(Edit difference data)
● ● ●
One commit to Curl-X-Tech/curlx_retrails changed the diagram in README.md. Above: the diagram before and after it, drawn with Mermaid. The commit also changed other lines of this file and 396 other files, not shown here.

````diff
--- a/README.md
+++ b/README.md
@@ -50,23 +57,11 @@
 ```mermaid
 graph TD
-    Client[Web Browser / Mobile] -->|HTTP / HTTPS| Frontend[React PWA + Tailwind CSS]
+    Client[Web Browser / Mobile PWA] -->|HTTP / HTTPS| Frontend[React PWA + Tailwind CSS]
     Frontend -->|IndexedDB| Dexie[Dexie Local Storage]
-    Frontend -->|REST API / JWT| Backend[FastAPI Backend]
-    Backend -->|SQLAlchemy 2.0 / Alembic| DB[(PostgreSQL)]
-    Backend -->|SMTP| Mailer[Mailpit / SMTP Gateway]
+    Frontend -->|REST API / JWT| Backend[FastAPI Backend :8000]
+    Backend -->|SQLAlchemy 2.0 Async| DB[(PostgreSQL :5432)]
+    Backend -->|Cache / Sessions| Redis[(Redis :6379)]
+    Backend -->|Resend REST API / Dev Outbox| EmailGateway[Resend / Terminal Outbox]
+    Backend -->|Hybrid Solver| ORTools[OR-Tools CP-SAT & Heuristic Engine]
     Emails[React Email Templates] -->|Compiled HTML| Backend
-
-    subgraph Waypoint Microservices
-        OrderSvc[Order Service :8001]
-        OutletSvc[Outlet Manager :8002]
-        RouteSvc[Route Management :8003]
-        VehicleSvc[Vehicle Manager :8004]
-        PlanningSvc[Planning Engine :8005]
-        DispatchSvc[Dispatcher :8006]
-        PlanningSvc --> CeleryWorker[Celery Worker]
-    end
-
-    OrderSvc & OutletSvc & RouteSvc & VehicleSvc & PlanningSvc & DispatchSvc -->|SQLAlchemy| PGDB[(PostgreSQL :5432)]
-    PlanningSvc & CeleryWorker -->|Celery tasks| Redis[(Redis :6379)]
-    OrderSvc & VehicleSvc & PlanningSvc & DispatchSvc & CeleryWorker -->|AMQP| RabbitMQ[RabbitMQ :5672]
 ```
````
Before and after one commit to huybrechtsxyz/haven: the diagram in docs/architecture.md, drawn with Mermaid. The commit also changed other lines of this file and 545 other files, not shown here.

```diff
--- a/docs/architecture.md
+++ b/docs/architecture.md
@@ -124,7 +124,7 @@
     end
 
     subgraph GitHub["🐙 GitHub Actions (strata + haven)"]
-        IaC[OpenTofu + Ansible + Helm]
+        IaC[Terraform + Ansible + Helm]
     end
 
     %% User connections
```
● ● ●
WHAT YOU WILL DO: Go through the records and copy all of them exactly.

WRITTEN ANSWER:
One commit to Curl-X-Tech/curlx_retrails changed the diagram in README.md. Above: the diagram before and after it, drawn with Mermaid. The commit also changed other lines of this file and 396 other files, not shown here.

````diff
--- a/README.md
+++ b/README.md
@@ -50,23 +57,11 @@
 ```mermaid
 graph TD
-    Client[Web Browser / Mobile] -->|HTTP / HTTPS| Frontend[React PWA + Tailwind CSS]
+    Client[Web Browser / Mobile PWA] -->|HTTP / HTTPS| Frontend[React PWA + Tailwind CSS]
     Frontend -->|IndexedDB| Dexie[Dexie Local Storage]
-    Frontend -->|REST API / JWT| Backend[FastAPI Backend]
-    Backend -->|SQLAlchemy 2.0 / Alembic| DB[(PostgreSQL)]
-    Backend -->|SMTP| Mailer[Mailpit / SMTP Gateway]
+    Frontend -->|REST API / JWT| Backend[FastAPI Backend :8000]
+    Backend -->|SQLAlchemy 2.0 Async| DB[(PostgreSQL :5432)]
+    Backend -->|Cache / Sessions| Redis[(Redis :6379)]
+    Backend -->|Resend REST API / Dev Outbox| EmailGateway[Resend / Terminal Outbox]
+    Backend -->|Hybrid Solver| ORTools[OR-Tools CP-SAT & Heuristic Engine]
     Emails[React Email Templates] -->|Compiled HTML| Backend
-
-    subgraph Waypoint Microservices
-        OrderSvc[Order Service :8001]
-        OutletSvc[Outlet Manager :8002]
-        RouteSvc[Route Management :8003]
-        VehicleSvc[Vehicle Manager :8004]
-        PlanningSvc[Planning Engine :8005]
-        DispatchSvc[Dispatcher :8006]
-        PlanningSvc --> CeleryWorker[Celery Worker]
-    end
-
-    OrderSvc & OutletSvc & RouteSvc & VehicleSvc & PlanningSvc & DispatchSvc -->|SQLAlchemy| PGDB[(PostgreSQL :5432)]
-    PlanningSvc & CeleryWorker -->|Celery tasks| Redis[(Redis :6379)]
-    OrderSvc & VehicleSvc & PlanningSvc & DispatchSvc & CeleryWorker -->|AMQP| RabbitMQ[RabbitMQ :5672]
 ```
````
Before and after one commit to huybrechtsxyz/haven: the diagram in docs/architecture.md, drawn with Mermaid. The commit also changed other lines of this file and 545 other files, not shown here.

```diff
--- a/docs/architecture.md
+++ b/docs/architecture.md
@@ -124,7 +124,7 @@
     end
 
     subgraph GitHub["🐙 GitHub Actions (strata + haven)"]
-        IaC[OpenTofu + Ansible + Helm]
+        IaC[Terraform + Ansible + Helm]
     end
 
     %% User connections
```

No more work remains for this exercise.